- [What the exercise asks]: Look through the listing underneath for "type", and copy every line that has it.

- [Task input]:
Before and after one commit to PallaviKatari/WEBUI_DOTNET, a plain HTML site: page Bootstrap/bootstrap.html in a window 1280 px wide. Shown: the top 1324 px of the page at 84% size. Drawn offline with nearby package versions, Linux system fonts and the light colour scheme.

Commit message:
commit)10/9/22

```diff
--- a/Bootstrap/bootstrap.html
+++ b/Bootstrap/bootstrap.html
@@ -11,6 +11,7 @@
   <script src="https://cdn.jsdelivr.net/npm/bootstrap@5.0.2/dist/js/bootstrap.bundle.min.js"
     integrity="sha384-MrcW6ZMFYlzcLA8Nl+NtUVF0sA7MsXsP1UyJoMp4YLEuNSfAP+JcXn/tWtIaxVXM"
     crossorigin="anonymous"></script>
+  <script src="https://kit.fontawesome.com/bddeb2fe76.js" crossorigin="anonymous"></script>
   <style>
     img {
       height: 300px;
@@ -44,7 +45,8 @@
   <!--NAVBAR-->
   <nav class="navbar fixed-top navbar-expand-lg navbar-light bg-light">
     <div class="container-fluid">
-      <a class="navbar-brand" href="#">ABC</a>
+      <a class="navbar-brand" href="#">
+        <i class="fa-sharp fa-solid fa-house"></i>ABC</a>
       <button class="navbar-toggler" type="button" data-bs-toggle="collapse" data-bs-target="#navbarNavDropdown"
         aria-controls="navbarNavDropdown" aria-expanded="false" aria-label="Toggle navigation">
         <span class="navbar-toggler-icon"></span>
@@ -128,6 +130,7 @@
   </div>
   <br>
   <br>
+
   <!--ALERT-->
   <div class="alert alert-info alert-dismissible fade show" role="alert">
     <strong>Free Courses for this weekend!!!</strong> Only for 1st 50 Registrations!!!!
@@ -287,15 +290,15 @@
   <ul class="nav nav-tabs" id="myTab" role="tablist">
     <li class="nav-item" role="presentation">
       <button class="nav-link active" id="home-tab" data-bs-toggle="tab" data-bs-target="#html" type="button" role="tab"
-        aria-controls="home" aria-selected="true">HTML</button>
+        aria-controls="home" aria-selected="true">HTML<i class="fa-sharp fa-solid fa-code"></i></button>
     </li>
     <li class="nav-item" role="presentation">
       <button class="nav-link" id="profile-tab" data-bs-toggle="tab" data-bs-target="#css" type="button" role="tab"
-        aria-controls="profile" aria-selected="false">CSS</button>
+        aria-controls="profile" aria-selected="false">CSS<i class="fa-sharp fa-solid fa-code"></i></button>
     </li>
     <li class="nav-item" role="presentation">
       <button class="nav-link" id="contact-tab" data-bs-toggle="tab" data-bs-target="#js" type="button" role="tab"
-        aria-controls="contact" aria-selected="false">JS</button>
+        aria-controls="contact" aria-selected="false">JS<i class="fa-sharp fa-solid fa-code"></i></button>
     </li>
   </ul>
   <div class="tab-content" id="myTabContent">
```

- [Written answer]:
       <button class="navbar-toggler" type="button" data-bs-toggle="collapse" data-bs-target="#navbarNavDropdown"
       <button class="nav-link active" id="home-tab" data-bs-toggle="tab" data-bs-target="#html" type="button" role="tab"
       <button class="nav-link" id="profile-tab" data-bs-toggle="tab" data-bs-target="#css" type="button" role="tab"
       <button class="nav-link" id="contact-tab" data-bs-toggle="tab" data-bs-target="#js" type="button" role="tab"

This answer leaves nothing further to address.